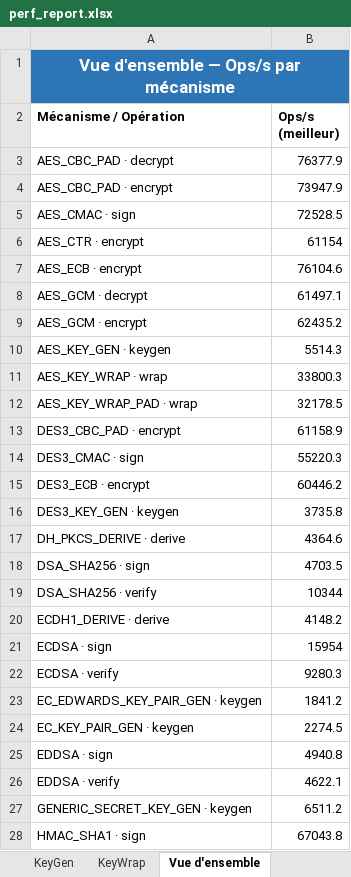
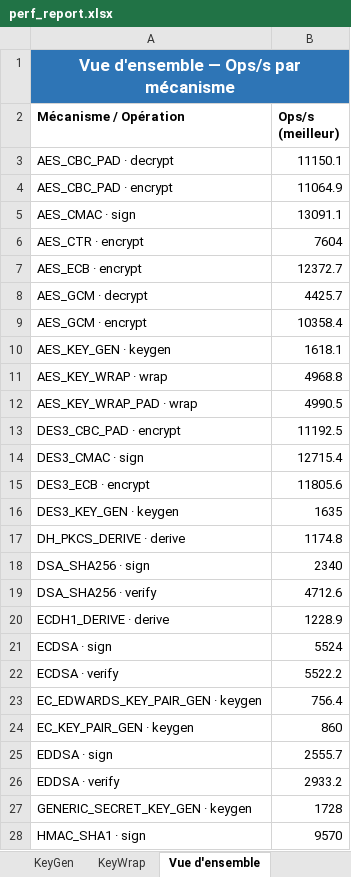
Before and after one commit to Gaillotte/Claude, an Excel workbook: pkcs11_tests/perf_report.xlsx, sheet Vue d'ensemble, drawn as a sheet; only a part is shown; values as stored, in another font and other column widths than the file's, no borders; charts and pictures not drawn; the diff covers the shown part only; the diff names each change by its address in the sheet, - before the commit and + after, or states it on an @@ line.

```diff
--- a/pkcs11_tests/perf_report.xlsx (sheet Vue d'ensemble)
+++ b/pkcs11_tests/perf_report.xlsx (sheet Vue d'ensemble)
-B3 (Ops/s (meilleur)): 76377.9
+B3 (Ops/s (meilleur)): 11150.1
-B4 (Ops/s (meilleur)): 73947.9
+B4 (Ops/s (meilleur)): 11064.9
-B5 (Ops/s (meilleur)): 72528.5
+B5 (Ops/s (meilleur)): 13091.1
-B6 (Ops/s (meilleur)): 61154
+B6 (Ops/s (meilleur)): 7604
-B7 (Ops/s (meilleur)): 76104.6
+B7 (Ops/s (meilleur)): 12372.7
-B8 (Ops/s (meilleur)): 61497.1
+B8 (Ops/s (meilleur)): 4425.7
-B9 (Ops/s (meilleur)): 62435.2
+B9 (Ops/s (meilleur)): 10358.4
-B10 (Ops/s (meilleur)): 5514.3
+B10 (Ops/s (meilleur)): 1618.1
-B11 (Ops/s (meilleur)): 33800.3
+B11 (Ops/s (meilleur)): 4968.8
-B12 (Ops/s (meilleur)): 32178.5
+B12 (Ops/s (meilleur)): 4990.5
-B13 (Ops/s (meilleur)): 61158.9
+B13 (Ops/s (meilleur)): 11192.5
-B14 (Ops/s (meilleur)): 55220.3
+B14 (Ops/s (meilleur)): 12715.4
-B15 (Ops/s (meilleur)): 60446.2
+B15 (Ops/s (meilleur)): 11805.6
-B16 (Ops/s (meilleur)): 3735.8
+B16 (Ops/s (meilleur)): 1635
-B17 (Ops/s (meilleur)): 4364.6
+B17 (Ops/s (meilleur)): 1174.8
-B18 (Ops/s (meilleur)): 4703.5
+B18 (Ops/s (meilleur)): 2340
-B19 (Ops/s (meilleur)): 10344
+B19 (Ops/s (meilleur)): 4712.6
-B20 (Ops/s (meilleur)): 4148.2
+B20 (Ops/s (meilleur)): 1228.9
-B21 (Ops/s (meilleur)): 15954
+B21 (Ops/s (meilleur)): 5524
-B22 (Ops/s (meilleur)): 9280.3
+B22 (Ops/s (meilleur)): 5522.2
-B23 (Ops/s (meilleur)): 1841.2
+B23 (Ops/s (meilleur)): 756.4
-B24 (Ops/s (meilleur)): 2274.5
+B24 (Ops/s (meilleur)): 860
-B25 (Ops/s (meilleur)): 4940.8
+B25 (Ops/s (meilleur)): 2555.7
-B26 (Ops/s (meilleur)): 4622.1
+B26 (Ops/s (meilleur)): 2933.2
-B27 (Ops/s (meilleur)): 6511.2
+B27 (Ops/s (meilleur)): 1728
-B28 (Ops/s (meilleur)): 67043.8
+B28 (Ops/s (meilleur)): 9570
```
Also changed, not shown: 1 removed row and 18 edited cells elsewhere in this sheet, sheet Résumé, sheet AES, sheet HMAC, sheet RSA, sheet Digest, sheet KeyGen, 6 more sheets, charts or pictures, 2 other files.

**Action item:**
The answer should be a bare number: how many lines of the material above include "ensemble".

**Answer space:**
3